To my brother priests: I know there are more of you who have stood with victims even though for whatever reason, you declined to speak publicly. While I do not question your decision to remain silent, I ask you to search your heart and soul and ask you to at least speak in private to your bishop to let him know what you know and to assure him that your loyalty depends on his accountability as well as yours.
To my brother priests who knew and still know who’s doing what with whom, it’s never too late to take a courageous stand for justice and integrity even at the risk of a loss of a few perks or worse. In the words of Dietrich Bonhoeffer, “There are no cheap graces.” The clerical system is broken and clerical privilege is on the way out.
To members of the VOICE of the FAITHFUL, take the words of Bill Casey and David O’Brien in their recent article, Shared Burden, to heart: “VOTF, it is our conviction, provides [the] opportunity at a particularly critical moment in U.S. Catholic history. Since the sexual- abuse crisis exploded in 2002, the bishops have taken some significant steps to prevent future abuse, but they have failed to address what we think are the underlying causes of the worst scandal in the history of the Catholic Church in the United States. Bishop are unlikely to open up the decision-making process unless there are strong, independent Catholic organizations working to make the church’s pastoral planning, personnel policies, and financial operations more transparent, honest and accountable.” [Commonweal, October 12, 2007] ( For the full text of the article, click ‘Notes, Quotes & Comments’ on my website. )
I dream of that day when our bishops will speak as vehemently against the slaughter of the innocent souls of those who have been sexually abused by a priest or religious as they do about the death of a child in the womb.
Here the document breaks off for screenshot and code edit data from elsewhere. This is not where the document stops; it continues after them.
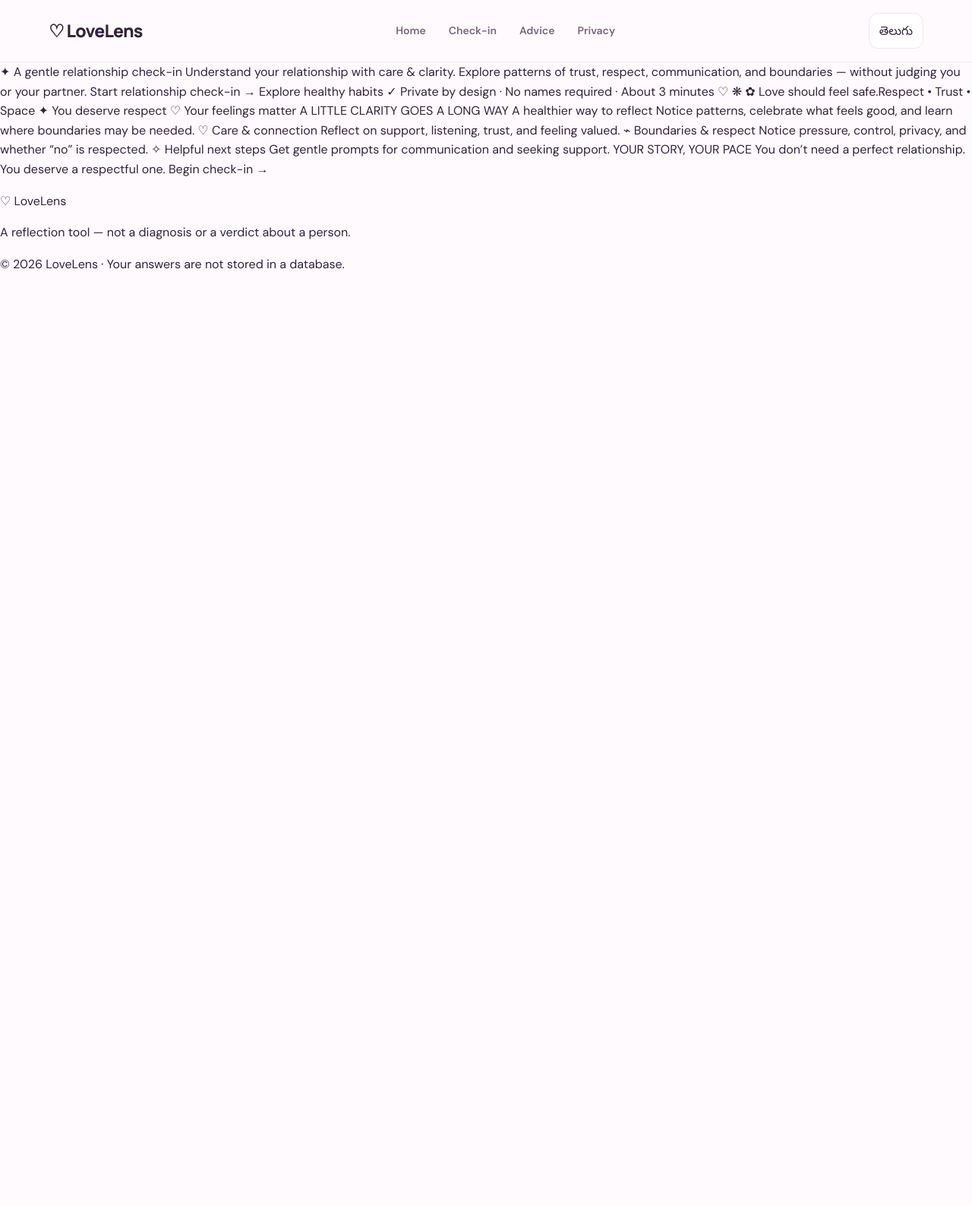
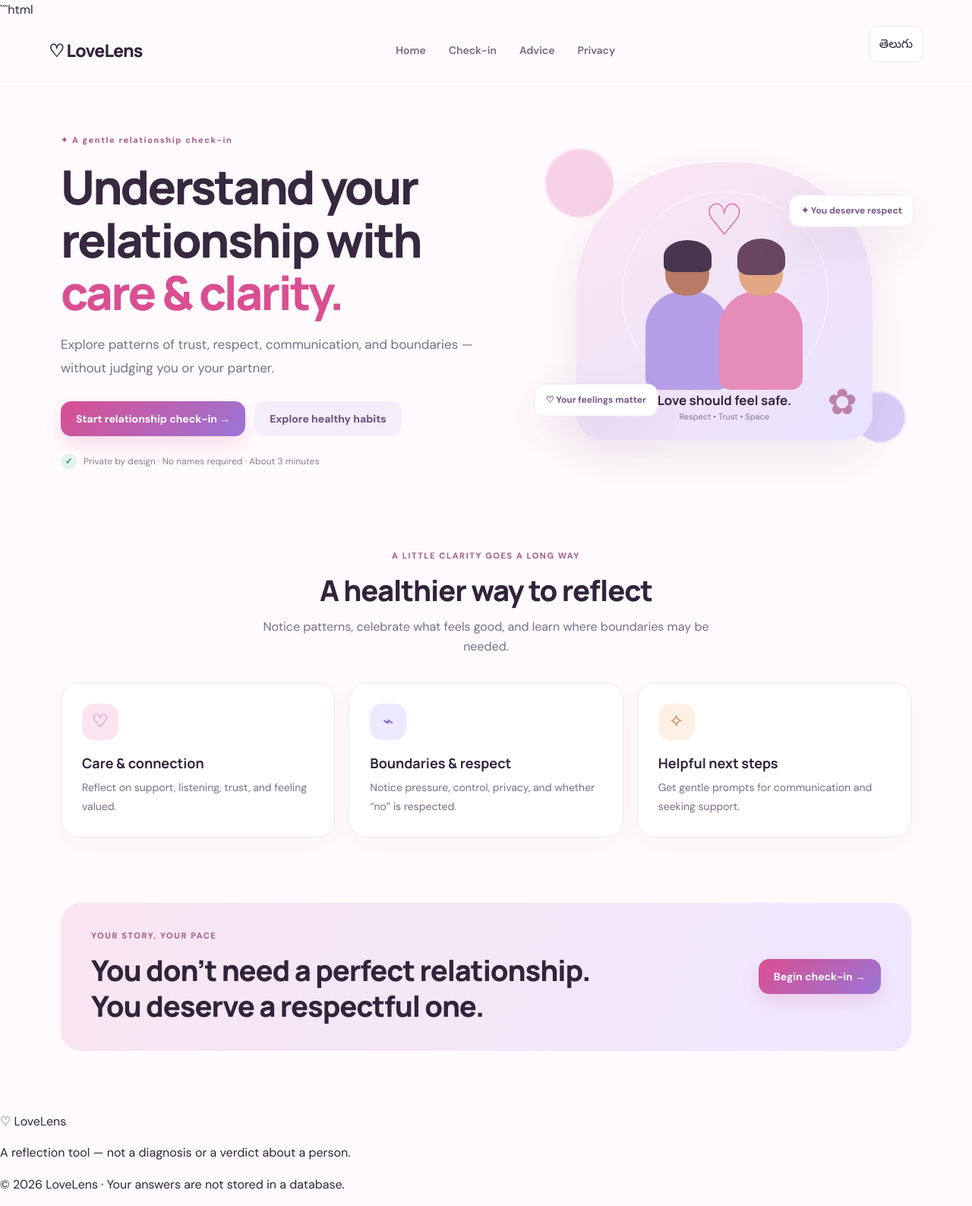
Before and after one commit to sharonpuligadda59-pixel/lovelens-project, a Flask app: page / in a window 1280 px wide. Shown: the whole page at 76% size. Before the commit the page ends 354 px from the top, so only its background shows below. Run offline with Flask 3, Linux system fonts and the light colour scheme.

Commit message:
Fix homepage HTML layout

````diff
--- a/templates/index.html
+++ b/templates/index.html
@@ -1,33 +1,114 @@
-{% extends "base.html" %} {% block title %}{{ 'Understand your relationship' if lang == 'en' else 'మీ సంబంధాన్ని అర్థం చేసుకోండి' }}{% endblock %} {% block content %}
-✦ {{ 'A gentle relationship check-in' if lang == 'en' else 'సంబంధాన్ని అర్థం చేసుకునే చిన్న చెక్-ఇన్' }}
-{{ 'Understand your relationship with' if lang == 'en' else 'మీ సంబంధాన్ని అర్థం చేసుకోండి' }} care & clarity.
-{{ 'Explore patterns of trust, respect, communication, and boundaries — without judging you or your partner.' if lang == 'en' else 'నమ్మకం, గౌరవం, కమ్యూనికేషన్, వ్యక్తిగత హద్దులను అర్థం చేసుకోండి — మిమ్మల్ని లేదా మీ భాగస్వామిని తీర్పు చేయకుండా.' }}
+```html
+{% extends "base.html" %}
 
-{{ 'Start relationship check-in' if lang == 'en' else 'చెక్-ఇన్ ప్రారంభించండి' }} → {{ 'Explore healthy habits' if lang == 'en' else 'ఆరోగ్యకరమైన అలవాట్లు' }}
-✓ {{ 'Private by design · No names required · About 3 minutes' if lang == 'en' else 'ప్రైవసీకి ప్రాధాన్యం · పేర్లు అవసరం లేదు · సుమారు 3 నిమిషాలు' }}
-♡
-❋
-✿
-{{ 'Love should feel safe.' if lang == 'en' else 'ప్రేమలో భద్రత ఉండాలి.' }}{{ 'Respect • Trust • Space' if lang == 'en' else 'గౌరవం • నమ్మకం • స్వేచ్ఛ' }}
-✦ {{ 'You deserve respect' if lang == 'en' else 'మీకు గౌరవం అవసరం' }}
-♡ {{ 'Your feelings matter' if lang == 'en' else 'మీ భావాలు ముఖ్యం' }}
-{{ 'A LITTLE CLARITY GOES A LONG WAY' if lang == 'en' else 'చిన్న స్పష్టత కూడా ఉపయోగపడుతుంది' }}
-{{ 'A healthier way to reflect' if lang == 'en' else 'సంబంధం గురించి ఆలోచించడానికి మంచి మార్గం' }}
-{{ 'Notice patterns, celebrate what feels good, and learn where boundaries may be needed.' if lang == 'en' else 'మంచి విషయాలను గుర్తించండి; ఎక్కడ వ్యక్తిగత హద్దులు అవసరమో అర్థం చేసుకోండి.' }}
+{% block title %}
+{{ 'Understand your relationship' if lang == 'en' else 'మీ సంబంధాన్ని అర్థం చేసుకోండి' }}
+{% endblock %}
 
-♡
-{{ 'Care & connection' if lang == 'en' else 'శ్రద్ధ & అనుబంధం' }}
-{{ 'Reflect on support, listening, trust, and feeling valued.' if lang == 'en' else 'సహాయం, వినడం, నమ్మకం, మీకు విలువ ఇవ్వడం గురించి ఆలోచించండి.' }}
+{% block content %}
 
-⌁
-{{ 'Boundaries & respect' if lang == 'en' else 'హద్దులు & గౌరవం' }}
-{{ 'Notice pressure, control, privacy, and whether “no” is respected.' if lang == 'en' else 'ఒత్తిడి, నియంత్రణ, ప్రైవసీ, “వద్దు” అనే మాటకు గౌరవం ఉందో గమనించండి.' }}
+<section class="hero wrap">
+    <div class="hero-copy">
+        <span class="eyebrow">✦ {{ 'A gentle relationship check-in' if lang == 'en' else 'సంబంధాన్ని అర్థం చేసుకునే చిన్న చెక్-ఇన్' }}</span>
 
-✧
-{{ 'Helpful next steps' if lang == 'en' else 'తర్వాతి ఉపయోగకరమైన అడుగులు' }}
-{{ 'Get gentle prompts for communication and seeking support.' if lang == 'en' else 'మాట్లాడుకోవడానికి, సహాయం పొందడానికి చిన్న సూచనలు పొందండి.' }}
+        <h1>
+            {{ 'Understand your relationship with' if lang == 'en' else 'మీ సంబంధాన్ని అర్థం చేసుకోండి' }}
+            <span>care &amp; clarity.</span>
+        </h1>
 
-{{ 'YOUR STORY, YOUR PACE' if lang == 'en' else 'మీ కథ — మీ వేగంలో' }}
-{{ 'You don’t need a perfect relationship. You deserve a respectful one.' if lang == 'en' else 'పరిపూర్ణమైన సంబంధం అవసరం లేదు. గౌరవం ఉన్న సంబంధం మీకు అర్హం.' }}
-{{ 'Begin check-in →' if lang == 'en' else 'ప్రారంభించండి →' }}
+        <p class="hero-text">
+            {{ 'Explore patterns of trust, respect, communication, and boundaries — without judging you or your partner.' if lang == 'en' else 'నమ్మకం, గౌరవం, కమ్యూనికేషన్, వ్యక్తిగత హద్దులను అర్థం చేసుకోండి — మిమ్మల్ని లేదా మీ భాగస్వామిని తీర్పు చేయకుండా.' }}
+        </p>
+
+        <div class="hero-actions">
+            <a class="btn btn-primary" href="{{ url_for('check_in') }}">
+                {{ 'Start relationship check-in' if lang == 'en' else 'చెక్-ఇన్ ప్రారంభించండి' }} →
+            </a>
+            <a class="btn btn-quiet" href="{{ url_for('advice') }}">
+                {{ 'Explore healthy habits' if lang == 'en' else 'ఆరోగ్యకరమైన అలవాట్లు' }}
+            </a>
+        </div>
+
+        <div class="trust-note">
+            <span class="mini-shield">✓</span>
+            {{ 'Private by design · No names required · About 3 minutes' if lang == 'en' else 'ప్రైవసీకి ప్రాధాన్యం · పేర్లు అవసరం లేదు · సుమారు 3 నిమిషాలు' }}
+        </div>
+    </div>
+
+    <div class="hero-art">
+        <div class="orb orb-one"></div>
+        <div class="orb orb-two"></div>
+
+        <div class="art-card">
+            <div class="art-heart">♡</div>
+
+            <div class="people">
+                <div class="person person-one">
+                    <div class="head"></div>
+                    <div class="body"></div>
+                </div>
+                <div class="person person-two">
+                    <div class="head"></div>
+                    <div class="body"></div>
+                </div>
+            </div>
+
+            <span class="plant plant-left">❋</span>
+            <span class="plant plant-right">✿</span>
+
+            <div class="art-caption">
+                <strong>{{ 'Love should feel safe.' if lang == 'en' else 'ప్రేమలో భద్రత ఉండాలి.' }}</strong>
+                <span>{{ 'Respect • Trust • Space' if lang == 'en' else 'గౌరవం • నమ్మకం • స్వేచ్ఛ' }}</span>
+            </div>
+        </div>
+
+        <div class="floating-note note-top">
+            ✦ {{ 'You deserve respect' if lang == 'en' else 'మీకు గౌరవం అవసరం' }}
+        </div>
+        <div class="floating-note note-bottom">
+            ♡ {{ 'Your feelings matter' if lang == 'en' else 'మీ భావాలు ముఖ్యం' }}
+        </div>
+    </div>
+</section>
+
+<section class="feature-section wrap">
+    <div class="section-heading">
+        <span class="eyebrow">{{ 'A LITTLE CLARITY GOES A LONG WAY' if lang == 'en' else 'చిన్న స్పష్టత కూడా ఉపయోగపడుతుంది' }}</span>
+        <h2>{{ 'A healthier way to reflect' if lang == 'en' else 'సంబంధం గురించి ఆలోచించడానికి మంచి మార్గం' }}</h2>
+        <p>{{ 'Notice patterns, celebrate what feels good, and learn where boundaries may be needed.' if lang == 'en' else 'మంచి విషయాలను గుర్తించండి; ఎక్కడ వ్యక్తిగత హద్దులు అవసరమో అర్థం చేసుకోండి.' }}</p>
+    </div>
+
+    <div class="feature-grid">
+        <article class="feature-card">
+            <div class="feature-icon pink">♡</div>
+            <h3>{{ 'Care & connection' if lang == 'en' else 'శ్రద్ధ & అనుబంధం' }}</h3>
+            <p>{{ 'Reflect on support, listening, trust, and feeling valued.' if lang == 'en' else 'సహాయం, వినడం, నమ్మకం, మీకు విలువ ఇవ్వడం గురించి ఆలోచించండి.' }}</p>
+        </article>
+
+        <article class="feature-card">
+            <div class="feature-icon purple">⌁</div>
+            <h3>{{ 'Boundaries & respect' if lang == 'en' else 'హద్దులు & గౌరవం' }}</h3>
+            <p>{{ 'Notice pressure, control, privacy, and whether “no” is respected.' if lang == 'en' else 'ఒత్తిడి, నియంత్రణ, ప్రైవసీ, “వద్దు” అనే మాటకు గౌరవం ఉందో గమనించండి.' }}</p>
+        </article>
+
+        <article class="feature-card">
+            <div class="feature-icon peach">✧</div>
+            <h3>{{ 'Helpful next steps' if lang == 'en' else 'తర్వాతి ఉపయోగకరమైన అడుగులు' }}</h3>
+            <p>{{ 'Get gentle prompts for communication and seeking support.' if lang == 'en' else 'మాట్లాడుకోవడానికి, సహాయం పొందడానికి చిన్న సూచనలు పొందండి.' }}</p>
+        </article>
+    </div>
+</section>
+
+<section class="callout wrap">
+    <div>
+        <span class="eyebrow">{{ 'YOUR STORY, YOUR PACE' if lang == 'en' else 'మీ కథ — మీ వేగంలో' }}</span>
+        <h2>{{ 'You don’t need a perfect relationship. You deserve a respectful one.' if lang == 'en' else 'పరిపూర్ణమైన సంబంధం అవసరం లేదు. గౌరవం ఉన్న సంబంధం మీకు అర్హం.' }}</h2>
+    </div>
+
+    <a class="btn btn-primary" href="{{ url_for('check_in') }}">
+        {{ 'Begin check-in →' if lang == 'en' else 'ప్రారంభించండి →' }}
+    </a>
+</section>
+
 {% endblock %}
+```
````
I dream of that day when bishops, priests, deacons, religious and lay people will once again consider their common baptismal call to be one people of God, sharing in the joys and pains of the entire Body of Christ, indeed of the world, as the most significant sign that Christ is indeed alive. I dream of that day when transparency will replace secrecy, when truth will be honored not by exception but by rule, when integrity will be the umbrella virtue that authenticates the gospel without equivocation.
Until that day, my words remain firm: “There will be no forgiveness and healing until there is justice; no justice until there is the full disclosure of truth; no disclosure of truth until there is full accountability.”
We are not there yet but we must not let hope die.
I am deeply grateful for and humbled by the honor you have conferred on me.
Kenneth E. Lasch
Diocese of Paterson